(ACTION ITEM) What is needed here is every line of the records that includes "library".

(RECORDS PROVIDED Opens)

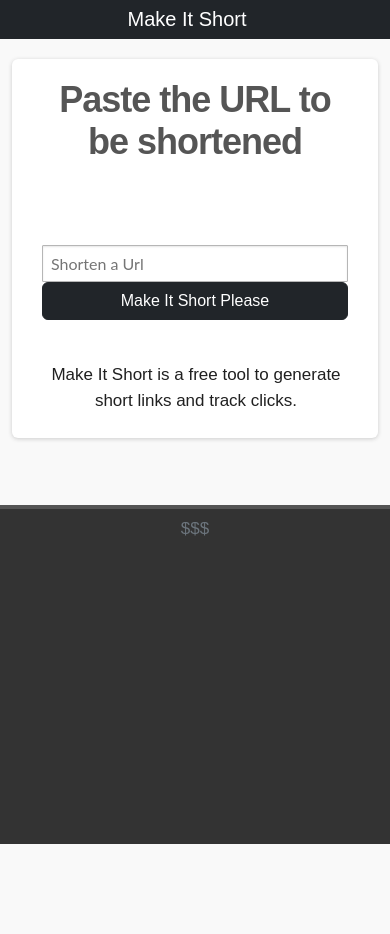
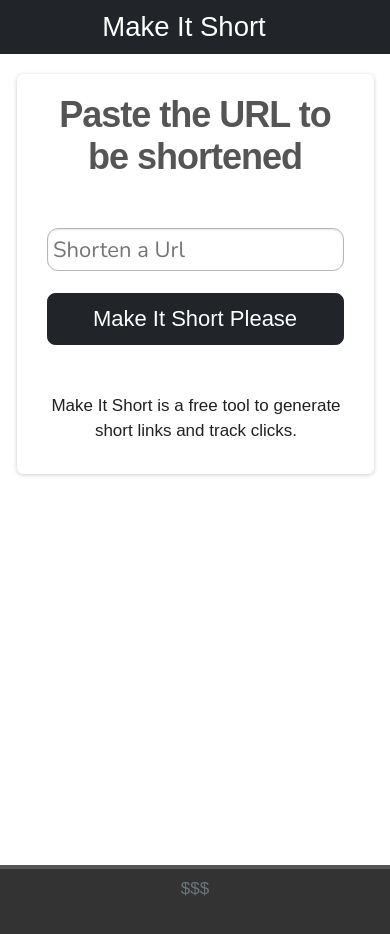
Before and after one commit to paul-jackson-dev/url-shortner, a React (Create React App) app in the folder src/main/ui/: page / in a window 390 px wide. Shown: the top 934 px of the page. Before the commit the page ends 844 px from the top, so only its background shows below. Built offline with nearby package versions, Linux system fonts and the light colour scheme.

Commit message:
added more responsiveness

```diff
--- a/src/main/ui/package.json
+++ b/src/main/ui/package.json
@@ -3,6 +3,9 @@
   "version": "0.1.0",
   "private": true,
   "dependencies": {
+    "@fortawesome/fontawesome-svg-core": "^6.4.2",
+    "@fortawesome/free-solid-svg-icons": "^6.4.2",
+    "@fortawesome/react-fontawesome": "^0.2.0",
     "@testing-library/jest-dom": "^5.17.0",
     "@testing-library/react": "^13.4.0",
     "@testing-library/user-event": "^13.5.0",
--- a/src/main/ui/src/App.css
+++ b/src/main/ui/src/App.css
@@ -161,33 +161,3 @@ header a:hover{
   text-decoration: none;
 
 }
-
-.instructions {
-  font-size: 0.75rem;
-  border-radius: 0.5rem;
-  background: #212529;
-  color: #fff;
-  padding: 0.25rem;
-  position: relative;
-  bottom: -10px;
-}
-
-.hide {
-  display: none;
-}
-
-form {
-  display: flex;
-  flex-direction: column;
-  justify-content: space-evenly;
-  flex-grow: 1;
-  padding-top:1rem;
-  padding-bottom: 1rem;
-  margin-top:1rem;
-
-}
-
-label{
-  margin-top:10px;
-
-}
--- a/src/main/ui/src/components/Register.jsx
+++ b/src/main/ui/src/components/Register.jsx
@@ -1,5 +1,10 @@
-import { useRef, useState, useEffect} from "react";
+import React, {Component} from 'react';
+import { useRef, useState, useEffect } from "react";
 import { Link } from "react-router-dom";
+import { faCheck, faTimes }from "@fortawesome/free-solid-svg-icons"
+import { FontAwesomeIcon } from "@fortawesome/react-fontawesome";
+import '../css/Register.css'; // Import regular stylesheet
+
 
 // const USER_REGEX = /^[A-z][A-z0-9-_]{3,23}$/; // example: Mar_k6
 const USER_REGEX = /^[A-z0-9-_]{3,23}$/; // example: mark_6
@@ -57,7 +62,7 @@ function Register(){
         event.preventDefault();
 
         // possibly prevent a javascript hack from enabling the submit button and submitting bad data
-        if (!USER_REGEX(user) || !PWD_REGEX(password)){
+        if (!USER_REGEX.test(user) || !PWD_REGEX.test(password)){
             setErrorMessage("Invalid Entry");
             return;
         }
@@ -87,6 +92,12 @@ function Register(){
                     {/* //htmlFor sets focus on username input when label is clicked */}
                     <label htmlFor="username">
                         Username:
+                        <span className={validUser ? "valid" : "hide"}>
+                        <FontAwesomeIcon icon={faCheck} size="lg" style={{color: "#212529",}} />
+                        </span>
+                        <span className={!validUser && userFocus ? "valid" : "hide"}>
+                        <FontAwesomeIcon icon={faTimes} size="lg" style={{color: "#212529",}} />
+                        </span>
                     </label>
                     <input
                         type = "text"
@@ -106,6 +117,12 @@ function Register(){
 
                     <label htmlFor="password">
                         Password:
+                        <span className={validPassword ? "valid" : "hide"}>
+                        <FontAwesomeIcon icon={faCheck} size="lg" style={{color: "#212529",}} />
+                        </span>
+                        <span className={!validPassword && password ? "valid" : "hide"}>
+                        <FontAwesomeIcon icon={faTimes} size="lg" style={{color: "#212529",}} />
+                        </span>
                     </label>
                     <input
                         type = "password"
@@ -123,6 +140,12 @@ function Register(){
 
                     <label htmlFor="verifyPassword">
                         Verify Password:
+                        <span className={validMatchPassword && validPassword ? "valid" : "hide"}>
+                        <FontAwesomeIcon icon={faCheck} size="lg" style={{color: "#212529",}} />
+                        </span>
+                        <span className={!validMatchPassword && matchPassword ? "valid" : "hide"}>
+                        <FontAwesomeIcon icon={faTimes} size="lg" style={{color: "#212529",}} />
+                        </span>
                     </label>
                     <input
                         type = "password"
@@ -135,7 +158,7 @@ function Register(){
                     <p className = {matchPasswordFocus && !validMatchPassword ? "instructions" : "hide"}>
                         Passwords do not match.
                     </p>
-                    <button disabled = {!validUser || !validPassword || !validMatchPassword ? true : false }>
+                    <button disabled = {!validUser || !validPassword || !validMatchPassword ? true : false } className={!validUser || !validPassword || !validMatchPassword ? "disabled" : "none"}>
                         Sign up
                     </button>
                     <p>Already registered? <br />
--- /dev/null
+++ b/src/main/ui/src/css/Register.css
@@ -0,0 +1,124 @@
+@import url('https://fonts.googleapis.com/css2?family=Nunito&display=swap');
+
+* {
+    margin: 0;
+    padding: 0;
+    box-sizing: border-box;
+}
+
+html {
+    font-family: 'Nunito', sans-serif;
+    font-size: 22px;
+    color: #fff;
+}
+
+body {
+    min-height: 100vh;
+    background-color: white;
+}
+
+/* .App {
+  display: flex;
+  flex-direction: column;
+  justify-content: center;
+  align-items: center;
+  min-height: 100vh;
+  padding: 1rem 0.5rem;
+} */
+
+section {
+    width: 100%;
+    max-width: 420px;
+    min-height: 400px;
+    display: flex;
+    flex-direction: column;
+    justify-content: flex-start;
+    padding: 1rem;
+    /* background-color: rgba(0,0,0,0.4); */
+}
+
+form {
+    display: flex;
+    flex-direction: column;
+    justify-content: space-evenly;
+    flex-grow: 1;
+    padding-bottom: 1rem;
+}
+
+/* a, a:visited {
+    color: #fff;
+} */
+
+input[type="text"],
+input[type="password"],
+button,
+textarea {
+  font-family: 'Nunito', sans-serif;
+  font-size: 22px;
+  padding: 0.25rem;
+  border-radius: 0.5rem;
+}
+
+label,
+button {
+  margin-top: 1rem;
+}
+
+button {
+  padding: 0.5rem;
+  background-color:#212529;
+  color: white;
+
+}
+
+.disabled {
+  padding: 0.5rem;
+  background-color:#555;
+  color: white;
+}
+
+.instructions {
+    font-size: 0.65rem;
+    border-radius: 0.5rem;
+    background: #212529;
+    color: #fff;
+    padding: 0.25rem;
+    position: relative;
+    bottom: -10px;
+}
+
+.instructions > svg {
+    margin-right: 0.25rem;
+}
+
+.offscreen {
+    position: absolute;
+    left: -9999px;
+}
+
+.hide {
+    display: none;
+}
+
+.valid {
+    margin-left: 0.25rem;
+}
+
+.invalid {
+    margin-left: 0.25rem;
+}
+
+.errmsg {
+    background-color: lightpink;
+    color: firebrick;
+    font-weight: bold;
+    padding: 0.5rem;
+    margin-bottom: 0.5rem;
+}
+
+.line {
+    display: inline-block;
+}
+h1 {
+  margin: auto;
+}
--- a/src/main/ui/src/css/Register.module.css
+++ /dev/null
@@ -1,29 +0,0 @@
-.instructions {
-    font-size: 0.75rem;
-    border-radius: 0.5rem;
-    background: #212529;
-    color: #fff;
-    padding: 0.25rem;
-    position: relative;
-    bottom: -10px;
-  }
-
-  .hide {
-    display: none;
-  }
-
-  form {
-    display: flex;
-    flex-direction: column;
-    justify-content: space-evenly;
-    flex-grow: 1;
-    padding-top:1rem;
-    padding-bottom: 1rem;
-    margin-top:1rem;
-
-  }
-
-  label{
-    margin-top:10px;
-
-  }
```
Also changed, not shown: 1 other file (tests, documents, lock files or other folders).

(RECORDS PROVIDED Closes)

(TASK OUTPUT)
     "@testing-library/jest-dom": "^5.17.0",
     "@testing-library/react": "^13.4.0",
     "@testing-library/user-event": "^13.5.0",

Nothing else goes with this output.